This was supposed to be the time when Barack Obama put America on the road to reform of the healthcare system and the financial-services industry. He has tried to stay on that course, but the new president also finds himself focused increasingly on something he didn't expect: the violent turmoil in Iran that is raising questions about his strategy of conciliation and outreach to bring peace to the Mideast.
Obama is struggling to cope with the aftermath of the disputed presidential election in Iran, apparently won by hard-liner Mahmoud Ahmadinejad, who has confronted the West, denied the Holocaust, called for the obliteration of Israel, and pursued a nuclear program that the administration believes will lead to weapons of mass destruction. Official tallies indicated that Ahmadinejad, the incumbent, soundly defeated reformist rival Mir Hossein Mousavi. But Mousavi and his supporters say the balloting was rigged, and protesters have flooded Tehran and other cities. In some cases, Ahmadinejad's supporters have also demonstrated in large numbers, and there have been at least eight deaths and many injuries.
This leaves Obama in a fix. He is trying to find the right balance between idealism and reality—supporting the democratic process and the forces of reform but trying not to totally alienate the Ahmadinejad regime and its backers in the powerful Islamic clergy. Ayatollah Ali Khamenei, Iran's supreme religious leader, announced his continued support for Ahmadinejad. Khamenei said the election was "definitive" and warned ominously of a crackdown against those who cause violence during demonstrations.
This blow to the Mousavi faction makes Obama's tone more important than ever. He wants to avoid the appearance of American meddling in Iranian affairs, which could undermine the reformers and jeopardize Obama's reputation as a U.S. leader who isn't trying to bully the rest of the world.
"The president has been clear that this is vigorous debate in Iran between Iranians about their leadership," White House Press Secretary Robert Gibbs told reporters, "while, at the same time, the president has strongly maintained that there are universal principles, such as demonstrating in peace and not feeling threatened. The president will continue to express those concerns and ensure that we're not meddling."
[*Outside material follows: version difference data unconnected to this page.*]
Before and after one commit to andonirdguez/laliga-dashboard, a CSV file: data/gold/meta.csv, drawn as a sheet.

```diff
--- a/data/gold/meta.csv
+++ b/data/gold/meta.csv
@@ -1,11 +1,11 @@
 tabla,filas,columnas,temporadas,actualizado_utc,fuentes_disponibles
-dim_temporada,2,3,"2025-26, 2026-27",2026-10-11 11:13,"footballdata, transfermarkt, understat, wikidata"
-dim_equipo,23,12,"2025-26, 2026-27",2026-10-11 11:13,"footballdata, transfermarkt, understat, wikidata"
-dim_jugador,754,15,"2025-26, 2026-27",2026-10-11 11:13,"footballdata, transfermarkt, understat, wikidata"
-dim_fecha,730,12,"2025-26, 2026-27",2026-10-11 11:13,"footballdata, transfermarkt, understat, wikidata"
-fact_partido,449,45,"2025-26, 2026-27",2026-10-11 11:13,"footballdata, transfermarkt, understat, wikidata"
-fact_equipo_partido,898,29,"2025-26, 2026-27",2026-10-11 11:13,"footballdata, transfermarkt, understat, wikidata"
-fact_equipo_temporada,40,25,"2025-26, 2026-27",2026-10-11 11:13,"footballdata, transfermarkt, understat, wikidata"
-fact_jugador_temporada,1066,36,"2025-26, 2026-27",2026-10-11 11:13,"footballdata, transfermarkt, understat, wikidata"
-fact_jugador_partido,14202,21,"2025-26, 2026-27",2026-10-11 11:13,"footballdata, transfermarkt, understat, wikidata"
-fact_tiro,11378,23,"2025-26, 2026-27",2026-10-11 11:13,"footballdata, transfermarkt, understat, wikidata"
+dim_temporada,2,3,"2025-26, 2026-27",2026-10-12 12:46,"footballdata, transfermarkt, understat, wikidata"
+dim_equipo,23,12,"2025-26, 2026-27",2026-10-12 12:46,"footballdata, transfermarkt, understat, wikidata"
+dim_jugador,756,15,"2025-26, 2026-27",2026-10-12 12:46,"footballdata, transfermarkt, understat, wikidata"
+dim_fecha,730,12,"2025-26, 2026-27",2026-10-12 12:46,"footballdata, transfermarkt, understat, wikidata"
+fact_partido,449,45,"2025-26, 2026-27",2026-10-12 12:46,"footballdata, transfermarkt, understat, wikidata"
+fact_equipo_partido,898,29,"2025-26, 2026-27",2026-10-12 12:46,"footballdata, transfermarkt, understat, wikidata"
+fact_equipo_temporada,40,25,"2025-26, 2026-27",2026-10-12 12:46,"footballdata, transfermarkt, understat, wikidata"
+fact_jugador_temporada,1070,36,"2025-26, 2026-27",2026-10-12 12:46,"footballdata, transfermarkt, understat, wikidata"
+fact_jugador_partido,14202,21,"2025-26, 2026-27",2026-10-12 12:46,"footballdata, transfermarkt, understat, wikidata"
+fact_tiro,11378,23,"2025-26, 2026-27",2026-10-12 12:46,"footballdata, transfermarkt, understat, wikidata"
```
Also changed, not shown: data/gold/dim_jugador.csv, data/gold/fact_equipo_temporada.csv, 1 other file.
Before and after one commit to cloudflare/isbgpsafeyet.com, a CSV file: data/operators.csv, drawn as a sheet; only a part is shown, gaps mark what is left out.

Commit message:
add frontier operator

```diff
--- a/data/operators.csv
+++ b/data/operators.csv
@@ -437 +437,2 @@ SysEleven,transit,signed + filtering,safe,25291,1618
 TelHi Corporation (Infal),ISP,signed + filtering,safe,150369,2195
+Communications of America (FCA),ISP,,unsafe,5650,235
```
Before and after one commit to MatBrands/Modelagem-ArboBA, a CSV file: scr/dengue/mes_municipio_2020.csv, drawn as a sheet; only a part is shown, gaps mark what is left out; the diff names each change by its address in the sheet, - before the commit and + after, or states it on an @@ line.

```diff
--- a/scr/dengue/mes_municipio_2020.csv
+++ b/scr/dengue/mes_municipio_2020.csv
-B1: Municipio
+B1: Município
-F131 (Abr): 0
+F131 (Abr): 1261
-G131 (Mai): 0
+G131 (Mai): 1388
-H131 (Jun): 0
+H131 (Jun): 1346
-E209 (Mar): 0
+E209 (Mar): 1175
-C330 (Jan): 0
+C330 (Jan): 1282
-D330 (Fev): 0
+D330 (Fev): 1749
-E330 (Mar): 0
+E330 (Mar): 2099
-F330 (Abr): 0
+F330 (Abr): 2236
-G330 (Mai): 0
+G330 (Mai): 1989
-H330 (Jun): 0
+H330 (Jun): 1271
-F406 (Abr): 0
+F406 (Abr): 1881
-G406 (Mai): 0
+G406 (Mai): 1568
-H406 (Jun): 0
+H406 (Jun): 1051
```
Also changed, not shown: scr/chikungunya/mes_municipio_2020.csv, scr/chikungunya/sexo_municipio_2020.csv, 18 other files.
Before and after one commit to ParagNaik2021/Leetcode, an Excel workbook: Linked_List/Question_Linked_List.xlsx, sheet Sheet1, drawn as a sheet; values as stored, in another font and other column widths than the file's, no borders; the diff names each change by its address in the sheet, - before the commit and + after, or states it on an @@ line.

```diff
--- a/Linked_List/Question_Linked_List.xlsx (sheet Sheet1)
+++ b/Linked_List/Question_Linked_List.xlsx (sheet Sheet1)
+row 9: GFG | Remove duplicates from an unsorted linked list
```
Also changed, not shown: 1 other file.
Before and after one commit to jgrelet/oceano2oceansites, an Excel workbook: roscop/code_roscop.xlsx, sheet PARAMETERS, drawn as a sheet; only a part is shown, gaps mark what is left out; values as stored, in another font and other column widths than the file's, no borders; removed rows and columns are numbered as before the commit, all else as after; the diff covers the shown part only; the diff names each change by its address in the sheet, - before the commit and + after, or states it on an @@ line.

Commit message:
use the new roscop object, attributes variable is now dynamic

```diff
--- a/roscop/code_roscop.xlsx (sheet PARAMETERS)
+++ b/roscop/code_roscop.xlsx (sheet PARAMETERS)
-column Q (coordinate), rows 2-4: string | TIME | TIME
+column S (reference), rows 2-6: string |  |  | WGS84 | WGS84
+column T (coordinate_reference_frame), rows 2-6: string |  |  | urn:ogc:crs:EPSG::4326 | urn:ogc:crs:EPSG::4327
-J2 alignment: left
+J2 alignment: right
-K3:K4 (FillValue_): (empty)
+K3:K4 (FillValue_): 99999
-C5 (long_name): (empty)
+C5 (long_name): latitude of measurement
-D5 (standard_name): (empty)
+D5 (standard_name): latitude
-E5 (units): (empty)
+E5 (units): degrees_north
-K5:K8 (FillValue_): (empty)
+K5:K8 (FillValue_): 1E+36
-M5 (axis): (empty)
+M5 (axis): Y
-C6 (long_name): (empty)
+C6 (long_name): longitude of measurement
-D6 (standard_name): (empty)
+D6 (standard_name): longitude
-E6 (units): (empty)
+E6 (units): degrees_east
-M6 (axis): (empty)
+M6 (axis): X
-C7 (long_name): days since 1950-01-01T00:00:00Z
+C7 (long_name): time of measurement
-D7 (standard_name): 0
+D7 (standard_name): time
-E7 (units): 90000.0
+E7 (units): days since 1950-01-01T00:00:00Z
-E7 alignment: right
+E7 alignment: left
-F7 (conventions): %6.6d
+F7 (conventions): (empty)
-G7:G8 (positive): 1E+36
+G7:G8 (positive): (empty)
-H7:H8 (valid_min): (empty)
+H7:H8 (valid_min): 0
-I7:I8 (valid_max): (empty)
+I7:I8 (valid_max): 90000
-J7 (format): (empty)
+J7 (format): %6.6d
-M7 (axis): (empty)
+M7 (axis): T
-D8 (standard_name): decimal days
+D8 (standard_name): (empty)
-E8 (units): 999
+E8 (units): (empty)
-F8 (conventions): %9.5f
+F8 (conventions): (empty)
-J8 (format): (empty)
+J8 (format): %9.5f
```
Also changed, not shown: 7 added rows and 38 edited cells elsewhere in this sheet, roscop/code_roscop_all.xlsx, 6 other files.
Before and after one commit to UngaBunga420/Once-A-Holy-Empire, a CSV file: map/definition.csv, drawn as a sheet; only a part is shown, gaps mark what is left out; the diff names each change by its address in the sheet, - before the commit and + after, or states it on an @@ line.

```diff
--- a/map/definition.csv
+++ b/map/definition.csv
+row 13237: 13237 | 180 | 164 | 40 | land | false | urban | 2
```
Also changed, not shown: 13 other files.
In a later interview, Gibbs said that Obama's approach "has gotten support from across the political spectrum," except for partisans on the right. And he said that Obama isn't concerning himself with critics' chatter. "You do what you know is right, and you don't spend a lot of time on the peanut gallery," Gibbs said of Obama's philosophy.
Complicating the equation is that it's not clear how much a Mousavi government would benefit the United States. "It's important to understand that although there is some ferment taking place in Iran, that the difference between Ahmadinejad and Mousavi in terms of their actual policies may not be as great as has been advertised," Obama said in an interview with CNBC and the New York Times last week. "Either way, we were going to be dealing with an Iranian regime that has historically been hostile to the United States, that has caused some problems in the neighborhood and is pursuing nuclear weapons."
Obama was a bit more critical of the current regime Saturday. "The Iranian government must understand that the world is watching," Obama noted in a formal statement. "We mourn each and every innocent life that is lost. We call on the Iranian government to stop all violent and unjust actions against its own people." Obama also said the "universal rights to assembly and free speech must be respected, and the United States stands with all who seek to exercise those rights."
But the administration has maintained a generally cautious tone as the unrest in Iran has continued.
Yet some analysts hope the unrest in Iran will facilitate the rise of a more moderate regime. To that end, several prominent conservatives, including Arizona Sen. John McCain, the GOP presidential nominee last year, say Obama should be more forceful in backing Mousavi and in criticizing Ahmadinejad. "He should speak out that this is a corrupt, flawed sham of an election," McCain said on NBC's Today show last week. "The Iranian people have been deprived of their rights."